IN Nigeria and across Africa and the wider developing world, it is well known that the United Kingdom is one of the largest donors of international aid.
The fact that the UK meets the 0.7% target for international development spending is lauded by the elites, but it is the on-the-ground manifestation of that 0.7% target that reaches the people – schools, roads, food parcels, medical care, all funded (and branded) by the British taxpayer.
This is part of the UK’s much-vaunted soft power. I’m here to tell you that it is not imagined; it is real.
The UK’s reputation as a friend of poor Africans, and a foe of poverty, has been earned through successful aid projects, and strong messages from the UK government and others.
However, this success is vulnerable if British interests are seen to be harming Africa.
Look at how the corporate Dieselgate scandal has shattered Germany’s image in America, or how corrupt Icelandic banks destroyed that country’s good reputation in Britain. Corporate mis-steps can undermine how an entire nation is perceived.

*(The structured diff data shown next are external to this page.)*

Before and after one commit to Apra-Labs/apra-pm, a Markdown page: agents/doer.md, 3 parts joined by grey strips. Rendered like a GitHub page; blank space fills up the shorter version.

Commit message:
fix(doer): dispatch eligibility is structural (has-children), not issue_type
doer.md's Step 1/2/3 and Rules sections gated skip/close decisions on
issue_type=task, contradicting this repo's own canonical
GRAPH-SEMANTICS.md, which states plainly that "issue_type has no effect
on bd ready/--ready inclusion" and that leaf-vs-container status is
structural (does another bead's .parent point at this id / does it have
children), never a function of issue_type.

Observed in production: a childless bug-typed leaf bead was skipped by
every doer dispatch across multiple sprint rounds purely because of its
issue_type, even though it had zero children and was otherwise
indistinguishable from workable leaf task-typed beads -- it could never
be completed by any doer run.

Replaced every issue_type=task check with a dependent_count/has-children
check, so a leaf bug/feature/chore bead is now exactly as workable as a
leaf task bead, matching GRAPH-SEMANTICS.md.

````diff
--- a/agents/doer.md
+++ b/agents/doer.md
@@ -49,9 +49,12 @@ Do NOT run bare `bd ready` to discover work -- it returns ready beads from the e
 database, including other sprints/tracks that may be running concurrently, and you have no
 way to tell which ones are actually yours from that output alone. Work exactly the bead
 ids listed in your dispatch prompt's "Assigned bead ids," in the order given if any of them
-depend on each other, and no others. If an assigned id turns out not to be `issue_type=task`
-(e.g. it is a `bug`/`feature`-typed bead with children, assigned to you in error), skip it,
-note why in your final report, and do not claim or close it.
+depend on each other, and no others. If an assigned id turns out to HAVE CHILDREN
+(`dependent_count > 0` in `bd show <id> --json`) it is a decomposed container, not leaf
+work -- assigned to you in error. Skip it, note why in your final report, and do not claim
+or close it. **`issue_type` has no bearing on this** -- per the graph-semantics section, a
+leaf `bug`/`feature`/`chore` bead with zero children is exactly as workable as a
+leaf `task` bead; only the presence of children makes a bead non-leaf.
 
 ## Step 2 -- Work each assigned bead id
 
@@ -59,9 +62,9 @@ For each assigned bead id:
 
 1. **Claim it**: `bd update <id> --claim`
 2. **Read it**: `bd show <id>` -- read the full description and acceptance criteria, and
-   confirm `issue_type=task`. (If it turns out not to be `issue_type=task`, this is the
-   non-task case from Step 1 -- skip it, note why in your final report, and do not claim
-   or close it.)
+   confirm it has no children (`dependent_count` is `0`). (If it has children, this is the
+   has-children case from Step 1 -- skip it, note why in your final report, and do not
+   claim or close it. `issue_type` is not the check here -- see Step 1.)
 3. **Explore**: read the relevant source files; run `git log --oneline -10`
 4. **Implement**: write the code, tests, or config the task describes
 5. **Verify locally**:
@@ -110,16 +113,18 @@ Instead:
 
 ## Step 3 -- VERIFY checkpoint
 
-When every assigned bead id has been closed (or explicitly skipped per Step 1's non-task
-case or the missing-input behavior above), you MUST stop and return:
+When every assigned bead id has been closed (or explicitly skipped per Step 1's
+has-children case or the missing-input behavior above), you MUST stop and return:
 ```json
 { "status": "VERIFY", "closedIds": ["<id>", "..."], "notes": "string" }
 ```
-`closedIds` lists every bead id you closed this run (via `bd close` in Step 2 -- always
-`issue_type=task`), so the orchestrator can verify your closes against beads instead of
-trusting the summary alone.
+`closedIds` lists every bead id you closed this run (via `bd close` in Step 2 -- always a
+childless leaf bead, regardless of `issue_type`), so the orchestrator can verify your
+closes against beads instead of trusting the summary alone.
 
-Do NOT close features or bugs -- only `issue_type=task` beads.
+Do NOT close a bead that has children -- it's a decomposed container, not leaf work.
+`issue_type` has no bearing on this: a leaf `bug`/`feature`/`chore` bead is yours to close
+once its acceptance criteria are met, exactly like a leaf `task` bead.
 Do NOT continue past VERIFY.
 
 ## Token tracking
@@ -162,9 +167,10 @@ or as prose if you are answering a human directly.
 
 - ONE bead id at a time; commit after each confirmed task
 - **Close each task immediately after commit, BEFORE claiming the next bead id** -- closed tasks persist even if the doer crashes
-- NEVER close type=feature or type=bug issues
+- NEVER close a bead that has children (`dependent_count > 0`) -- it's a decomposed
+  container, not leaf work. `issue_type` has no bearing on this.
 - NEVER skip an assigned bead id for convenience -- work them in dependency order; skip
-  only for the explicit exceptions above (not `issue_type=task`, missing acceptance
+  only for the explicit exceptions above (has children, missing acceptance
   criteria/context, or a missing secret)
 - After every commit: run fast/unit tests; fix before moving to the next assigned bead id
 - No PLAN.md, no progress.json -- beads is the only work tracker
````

Which brings us to the unexpected “success story” of Christmas advertising.
Iceland (the British supermarket chain, not the country) decided first to ban all palm oil products from its own-brand range and then, in collaboration with Greenpeace, launched an advertisement to promote this fact.
The advert was banned from television for being “too political” under UK rules, and has since been a viral social media hit and received free airtime and column inches beyond Iceland’s wildest dreams. Kudos to Iceland’s PR team.
What has not been reported is the impact that Iceland’s stance will have on countries in Africa, and elsewhere.
Palm oil may be a bogeyman for some in Britain; in much of the developing world around the equator, it is a lifeline.
Oil palm is easy to grow and harvest, earns good money for poor farmers and their families, and is far, far more productive than any comparable crop.
From Colombia, via the Cote d’Ivoire and Congo and Kota Kinabalu, across equatorial Africa, Asia and Latin America, palm oil has lifted more communities out of poverty than anything else.
The old proverb about teaching a man to fish would, in 2018, be far better described as “teach a man to plant oil palm”. It is a proven route out of poverty. And Iceland Foods’ managing director Richard Walker wants to ban it.
Not only that, he wants to spend millions on advertising why it should be banned, and an accompanying tour of the TV studios encouraging others to ban it as well.
Let’s be clear: Mr Walker is asking that African, Asian and Latin American farmers not be allowed to sell their produce in his stores. This may not be a popular view in metropolitan London but in West Africa that is the reality.
It’s important to – briefly – address the claims made by Iceland in relation to palm oil.
The ban is not justified by claims of deforestation; the United Nations’ official data shows that forest area in many palm oil producing regions is growing, not declining.
The UK has 11% forest cover; Malaysia and Colombia (major palm oil producers) have 56% and 52% respectively. Will Mr Walker ban all British-produced products out of concern for deforestation?
The claims around orangutan are equally absurd. Data from the International Union for the Conservation of Nature (IUCN) shows orangutan populations are stable; a recent study highlighted the major cause of orangutan deaths was hunting, not palm oil.
It’s worth noting that Iceland has banned all palm oil, including from Africa, where orangutan have never lived. You couldn’t make it up.
That, though, misses the real point. EU research proves that the major causes of deforestation globally are beef (livestock) and soybeans. Not palm oil.
Why is Iceland not banning beef products, or soy products? If the concern around forests is real, that is the only consistent path for the “ethical” supermarket boss to pursue.
That Mr Walker targets only palm oil – not the real, proven causes of deforestation – is telling. Could it be that beef and soy are produced in rich Western countries, with strong lobby groups, and CEOs who attend the same country clubs as Mr Walker?
Palm oil is produced only in poorer countries and so presents an easy target. African and Asian farmers cannot challenge Mr Walker when he appears on BBC’s Question Time.
The anger, however, is now growing. Malaysian and Indonesian farmers have expressed their displeasure and their governments are reflecting it in their discussions with the UK government. Colombia too has openly criticised Iceland’s campaign. Nigerian and other African farmers will not be far behind.
It is disturbing to think that champagne is being poured at the Iceland HQ to celebrate a campaign that demonised and marginalised small businesses and small farmers across Africa.
Iceland’s PR effort may have won them some likes on Twitter, but it has done so by belittling Africans. The UK’s reputation for supporting economic development and opposing poverty has taken a hit.
Thompson Ayodele is director of The Initiative for Public Policy Analysis (IPPA), an independent public policy group founded in 2002. Ayodele serves as director of IPPA’s recently launched oil palm small farmer advocacy group, Palm Oil Farmers Unite! – a global coalition of small farmer associations formed with the intention of supporting a positive global environment for small palm oil farmers, and is dedicated to fighting the dangerous campaigns and policies that threaten small farmers’ livelihoods and the economic well-being of communities in Africa and Asia.